**Stored dataset items:**
+-------+
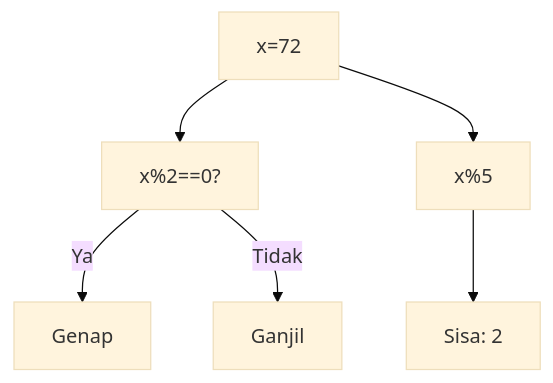
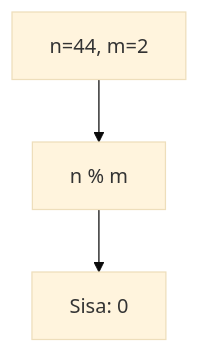
One commit to amnahwaida/OSNK_INF_PREP changed the fifth of 25 diagrams in part-c-pemahaman-cpp/01-tipe-data/latihan/set-09.md. Above: the diagram before and after it, drawn with Mermaid (base theme). The commit also changed other lines of this file and 71 other files, not shown here.

````diff
--- a/part-c-pemahaman-cpp/01-tipe-data/latihan/set-09.md
+++ b/part-c-pemahaman-cpp/01-tipe-data/latihan/set-09.md
@@ -148,8 +131,5 @@
 ```mermaid
 graph TD
-A["x=72"] --> B["x%2==0?"]
-B -- Ya --> C["Genap"]
-B -- Tidak --> D["Ganjil"]
-A --> E["x%5"]
-E --> F["Sisa: 2"]
+A["n=44, m=2"] --> B["n % m"]
+B --> C["Sisa: 0"]
 ```
````
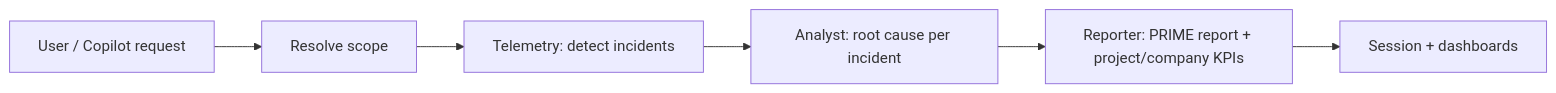
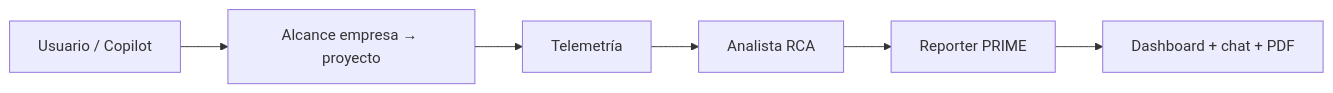
One commit to anuidev8/aiops-prime-copilot changed the diagram in README.md. Above: the diagram before and after it, drawn with Mermaid. The commit also changed other lines of this file and 122 other files, not shown here.

````diff
--- a/README.md
+++ b/README.md
@@ -77,8 +11,8 @@
 ```mermaid
 flowchart LR
-  A[User / Copilot request] --> B[Resolve scope]
-  B --> C[Telemetry: detect incidents]
-  C --> D[Analyst: root cause per incident]
-  D --> E[Reporter: PRIME report + project/company KPIs]
-  E --> F[Session + dashboards]
+  U[Usuario / Copilot] --> S[Alcance empresa → proyecto]
+  S --> T[Telemetría]
+  T --> A[Analista RCA]
+  A --> R[Reporter PRIME]
+  R --> D[Dashboard + chat + PDF]
 ```
````
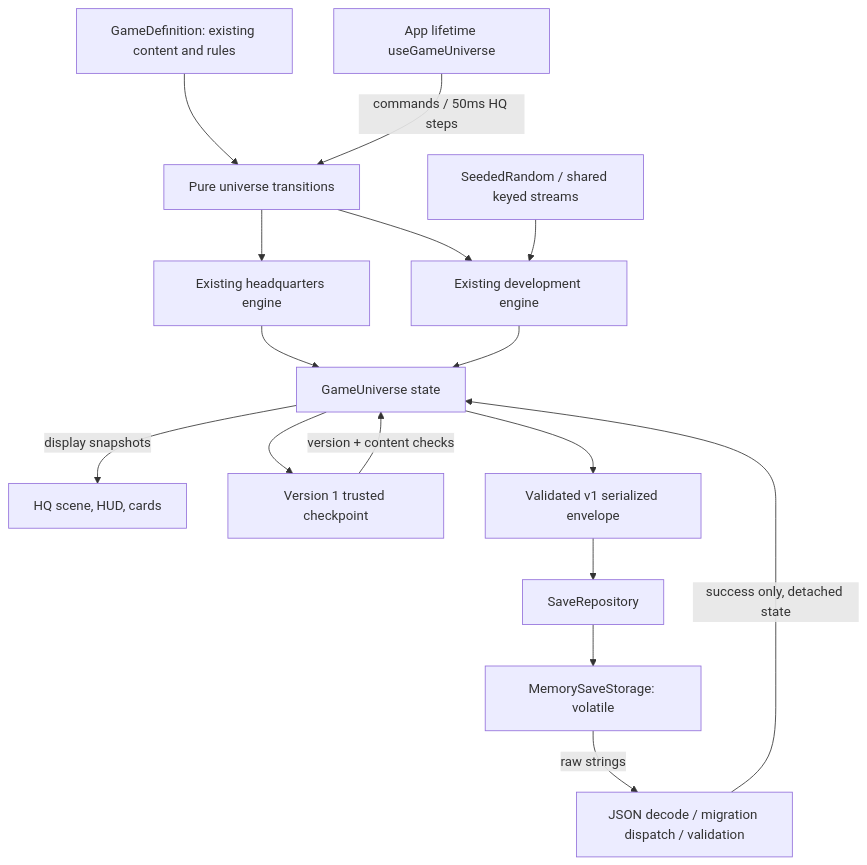
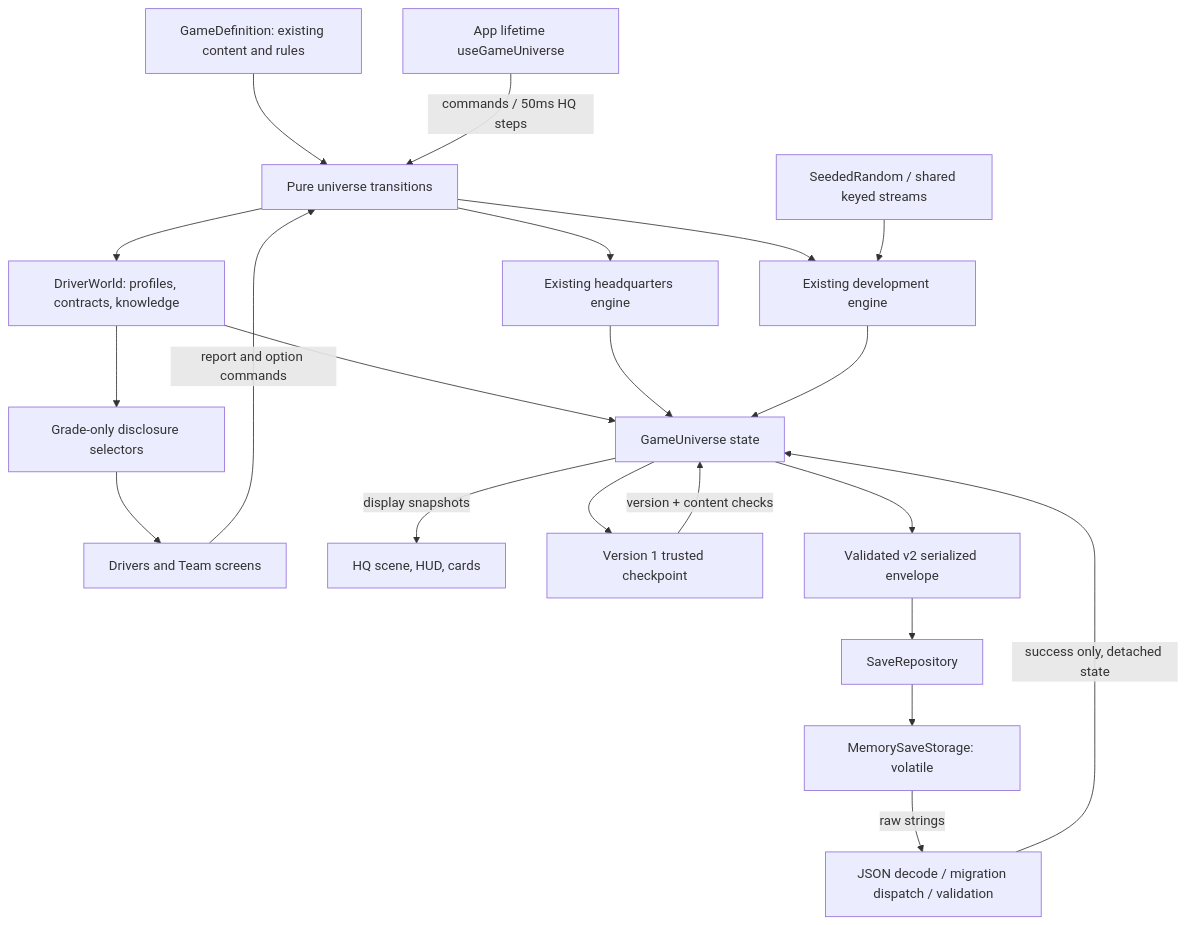
Before and after one commit to BoosterGold85/FormulaTycoon: the diagram in docs/SYSTEM_MAP.md, drawn with Mermaid. The commit also changed other lines of this file and 41 other files, not shown here.

Commit message:
feat: add canonical 2026 driver world, contracts and scouting

````diff
--- a/docs/SYSTEM_MAP.md
+++ b/docs/SYSTEM_MAP.md
@@ -5,18 +5,23 @@
 ```mermaid
 flowchart TD
     Definition[GameDefinition: existing content and rules] --> Universe[Pure universe transitions]
     Universe --> HQ[Existing headquarters engine]
     Universe --> Dev[Existing development engine]
+    Universe --> Drivers[DriverWorld: profiles, contracts, knowledge]
+    Drivers --> State
+    Drivers --> Disclosure[Grade-only disclosure selectors]
+    Disclosure --> DriverUI[Drivers and Team screens]
+    DriverUI -->|report and option commands| Universe
     HQ --> State[GameUniverse state]
     Dev --> State
     App[App lifetime useGameUniverse] -->|commands / 50ms HQ steps| Universe
     State -->|display snapshots| UI[HQ scene, HUD, cards]
     State --> Checkpoint[Version 1 trusted checkpoint]
     Checkpoint -->|version + content checks| State
-    State --> Envelope[Validated v1 serialized envelope]
+    State --> Envelope[Validated v2 serialized envelope]
     Envelope --> Repo[SaveRepository]
     Repo --> Memory[MemorySaveStorage: volatile]
     Memory -->|raw strings| Decode[JSON decode / migration dispatch / validation]
     Decode -->|success only, detached state| State
     RNG[SeededRandom / shared keyed streams] --> Dev
 ```
````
+-------+
**What you are asked to do:** How many lines of the records contain the string "pemahaman"? Respond with the number alone.

**Written answer:** 3